(Dataset excerpts)
= = =
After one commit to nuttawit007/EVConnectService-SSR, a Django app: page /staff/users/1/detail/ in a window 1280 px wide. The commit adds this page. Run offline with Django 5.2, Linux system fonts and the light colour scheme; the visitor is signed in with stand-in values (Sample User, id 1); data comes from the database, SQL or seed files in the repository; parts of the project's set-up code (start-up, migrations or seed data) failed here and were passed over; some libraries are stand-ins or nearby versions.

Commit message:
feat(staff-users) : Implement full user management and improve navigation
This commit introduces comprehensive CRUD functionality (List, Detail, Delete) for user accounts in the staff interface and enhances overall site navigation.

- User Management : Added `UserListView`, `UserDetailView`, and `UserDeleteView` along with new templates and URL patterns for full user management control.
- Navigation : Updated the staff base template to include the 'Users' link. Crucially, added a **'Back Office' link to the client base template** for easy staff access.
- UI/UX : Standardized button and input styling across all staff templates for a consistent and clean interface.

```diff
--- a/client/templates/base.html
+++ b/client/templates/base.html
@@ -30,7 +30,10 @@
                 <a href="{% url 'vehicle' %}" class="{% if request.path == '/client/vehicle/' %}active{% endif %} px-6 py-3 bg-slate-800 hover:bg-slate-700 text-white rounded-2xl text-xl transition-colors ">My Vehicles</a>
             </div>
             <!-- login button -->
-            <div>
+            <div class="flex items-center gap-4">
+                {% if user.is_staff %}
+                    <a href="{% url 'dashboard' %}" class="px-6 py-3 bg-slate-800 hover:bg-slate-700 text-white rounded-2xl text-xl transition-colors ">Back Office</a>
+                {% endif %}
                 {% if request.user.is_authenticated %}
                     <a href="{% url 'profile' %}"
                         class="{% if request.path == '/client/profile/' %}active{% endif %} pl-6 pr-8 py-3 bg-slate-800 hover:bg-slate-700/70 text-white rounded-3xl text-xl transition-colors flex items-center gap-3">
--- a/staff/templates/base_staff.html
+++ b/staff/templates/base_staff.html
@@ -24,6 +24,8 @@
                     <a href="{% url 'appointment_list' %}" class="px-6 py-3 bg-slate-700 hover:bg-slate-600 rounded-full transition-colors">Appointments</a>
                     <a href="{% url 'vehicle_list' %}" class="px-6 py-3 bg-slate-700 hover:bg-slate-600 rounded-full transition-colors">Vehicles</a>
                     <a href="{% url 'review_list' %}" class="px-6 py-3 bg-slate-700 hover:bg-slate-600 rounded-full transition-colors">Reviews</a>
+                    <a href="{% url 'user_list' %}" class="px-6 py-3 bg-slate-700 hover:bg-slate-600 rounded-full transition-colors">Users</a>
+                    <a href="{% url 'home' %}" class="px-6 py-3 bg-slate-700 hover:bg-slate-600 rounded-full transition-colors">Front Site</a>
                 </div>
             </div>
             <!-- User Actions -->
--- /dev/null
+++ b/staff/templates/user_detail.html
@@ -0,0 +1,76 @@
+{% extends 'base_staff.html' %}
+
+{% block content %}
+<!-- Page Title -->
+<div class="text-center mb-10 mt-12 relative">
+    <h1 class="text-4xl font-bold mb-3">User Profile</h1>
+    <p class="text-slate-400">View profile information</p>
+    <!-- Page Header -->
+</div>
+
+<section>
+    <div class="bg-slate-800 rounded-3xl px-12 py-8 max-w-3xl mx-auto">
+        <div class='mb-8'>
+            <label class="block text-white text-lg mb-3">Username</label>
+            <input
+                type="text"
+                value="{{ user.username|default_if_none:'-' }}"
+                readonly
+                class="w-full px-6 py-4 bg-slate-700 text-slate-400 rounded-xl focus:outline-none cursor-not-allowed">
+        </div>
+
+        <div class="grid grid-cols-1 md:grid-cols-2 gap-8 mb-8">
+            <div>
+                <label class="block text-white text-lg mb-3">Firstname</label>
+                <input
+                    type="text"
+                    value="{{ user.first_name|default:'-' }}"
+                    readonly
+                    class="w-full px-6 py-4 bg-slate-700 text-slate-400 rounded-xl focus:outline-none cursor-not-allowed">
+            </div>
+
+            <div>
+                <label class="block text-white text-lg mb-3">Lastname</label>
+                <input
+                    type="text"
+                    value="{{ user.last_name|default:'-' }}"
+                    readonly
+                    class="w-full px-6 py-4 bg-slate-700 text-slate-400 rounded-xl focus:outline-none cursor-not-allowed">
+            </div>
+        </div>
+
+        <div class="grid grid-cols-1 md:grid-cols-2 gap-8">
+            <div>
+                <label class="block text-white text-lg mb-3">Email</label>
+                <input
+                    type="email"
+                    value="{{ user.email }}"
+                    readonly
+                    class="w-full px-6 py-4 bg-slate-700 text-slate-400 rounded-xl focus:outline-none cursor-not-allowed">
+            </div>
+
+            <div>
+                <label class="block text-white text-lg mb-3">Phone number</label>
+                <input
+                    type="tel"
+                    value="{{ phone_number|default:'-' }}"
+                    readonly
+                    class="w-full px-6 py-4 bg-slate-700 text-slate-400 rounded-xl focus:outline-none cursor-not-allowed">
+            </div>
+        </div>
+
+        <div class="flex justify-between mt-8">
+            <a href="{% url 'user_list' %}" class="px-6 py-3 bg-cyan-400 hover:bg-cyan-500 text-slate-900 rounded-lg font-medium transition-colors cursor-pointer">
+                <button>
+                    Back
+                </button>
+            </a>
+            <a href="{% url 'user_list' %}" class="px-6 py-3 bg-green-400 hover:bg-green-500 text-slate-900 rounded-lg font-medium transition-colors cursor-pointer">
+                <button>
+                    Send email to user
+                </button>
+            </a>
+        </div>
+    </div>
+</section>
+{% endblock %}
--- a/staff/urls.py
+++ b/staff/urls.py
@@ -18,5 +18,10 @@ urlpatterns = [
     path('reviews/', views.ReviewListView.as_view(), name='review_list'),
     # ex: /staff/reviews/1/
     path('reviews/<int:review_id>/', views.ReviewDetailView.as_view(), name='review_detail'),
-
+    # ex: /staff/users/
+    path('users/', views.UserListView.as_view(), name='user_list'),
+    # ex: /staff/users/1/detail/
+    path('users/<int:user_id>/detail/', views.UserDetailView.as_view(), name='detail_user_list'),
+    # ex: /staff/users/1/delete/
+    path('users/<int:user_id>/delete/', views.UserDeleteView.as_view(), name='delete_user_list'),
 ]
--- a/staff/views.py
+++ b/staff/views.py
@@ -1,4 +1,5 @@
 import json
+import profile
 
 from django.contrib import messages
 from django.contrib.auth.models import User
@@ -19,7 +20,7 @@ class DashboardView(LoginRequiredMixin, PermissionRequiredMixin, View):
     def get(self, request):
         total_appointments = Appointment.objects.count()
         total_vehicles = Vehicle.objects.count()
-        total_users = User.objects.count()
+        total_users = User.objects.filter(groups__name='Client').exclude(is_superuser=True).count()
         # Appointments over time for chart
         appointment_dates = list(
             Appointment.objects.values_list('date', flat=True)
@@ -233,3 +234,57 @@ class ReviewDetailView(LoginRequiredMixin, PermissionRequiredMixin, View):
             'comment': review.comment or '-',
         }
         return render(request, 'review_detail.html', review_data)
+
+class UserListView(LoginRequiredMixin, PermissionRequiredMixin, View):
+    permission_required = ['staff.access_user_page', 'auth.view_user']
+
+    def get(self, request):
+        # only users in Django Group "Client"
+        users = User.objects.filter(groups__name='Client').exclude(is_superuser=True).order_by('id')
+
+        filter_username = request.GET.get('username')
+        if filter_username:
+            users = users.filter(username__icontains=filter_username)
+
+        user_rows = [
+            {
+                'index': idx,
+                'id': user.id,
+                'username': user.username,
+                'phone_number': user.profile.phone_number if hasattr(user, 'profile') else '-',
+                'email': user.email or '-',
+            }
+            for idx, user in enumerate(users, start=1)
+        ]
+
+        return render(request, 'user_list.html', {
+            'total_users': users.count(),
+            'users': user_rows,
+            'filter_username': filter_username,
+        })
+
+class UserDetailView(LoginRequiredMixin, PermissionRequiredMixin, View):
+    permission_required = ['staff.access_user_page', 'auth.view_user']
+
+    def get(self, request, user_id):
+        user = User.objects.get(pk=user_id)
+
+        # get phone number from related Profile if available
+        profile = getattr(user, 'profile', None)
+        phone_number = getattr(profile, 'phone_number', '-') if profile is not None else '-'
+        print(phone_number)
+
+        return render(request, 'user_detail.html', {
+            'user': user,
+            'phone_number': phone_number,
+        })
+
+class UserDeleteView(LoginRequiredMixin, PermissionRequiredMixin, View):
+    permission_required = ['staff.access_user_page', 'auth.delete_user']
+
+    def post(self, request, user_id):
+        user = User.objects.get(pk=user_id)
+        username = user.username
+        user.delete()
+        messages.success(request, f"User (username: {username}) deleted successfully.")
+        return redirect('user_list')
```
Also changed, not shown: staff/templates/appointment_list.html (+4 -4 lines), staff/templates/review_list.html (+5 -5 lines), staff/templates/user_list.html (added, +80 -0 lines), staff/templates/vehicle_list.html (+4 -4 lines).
= = =
- EXERCISE INSTRUCTIONS -
In the records, locate each line holding the string "import" and copy it.

- RESULT FOR THIS EXERCISE -
 import json
+import profile
 from django.contrib import messages
 from django.contrib.auth.models import User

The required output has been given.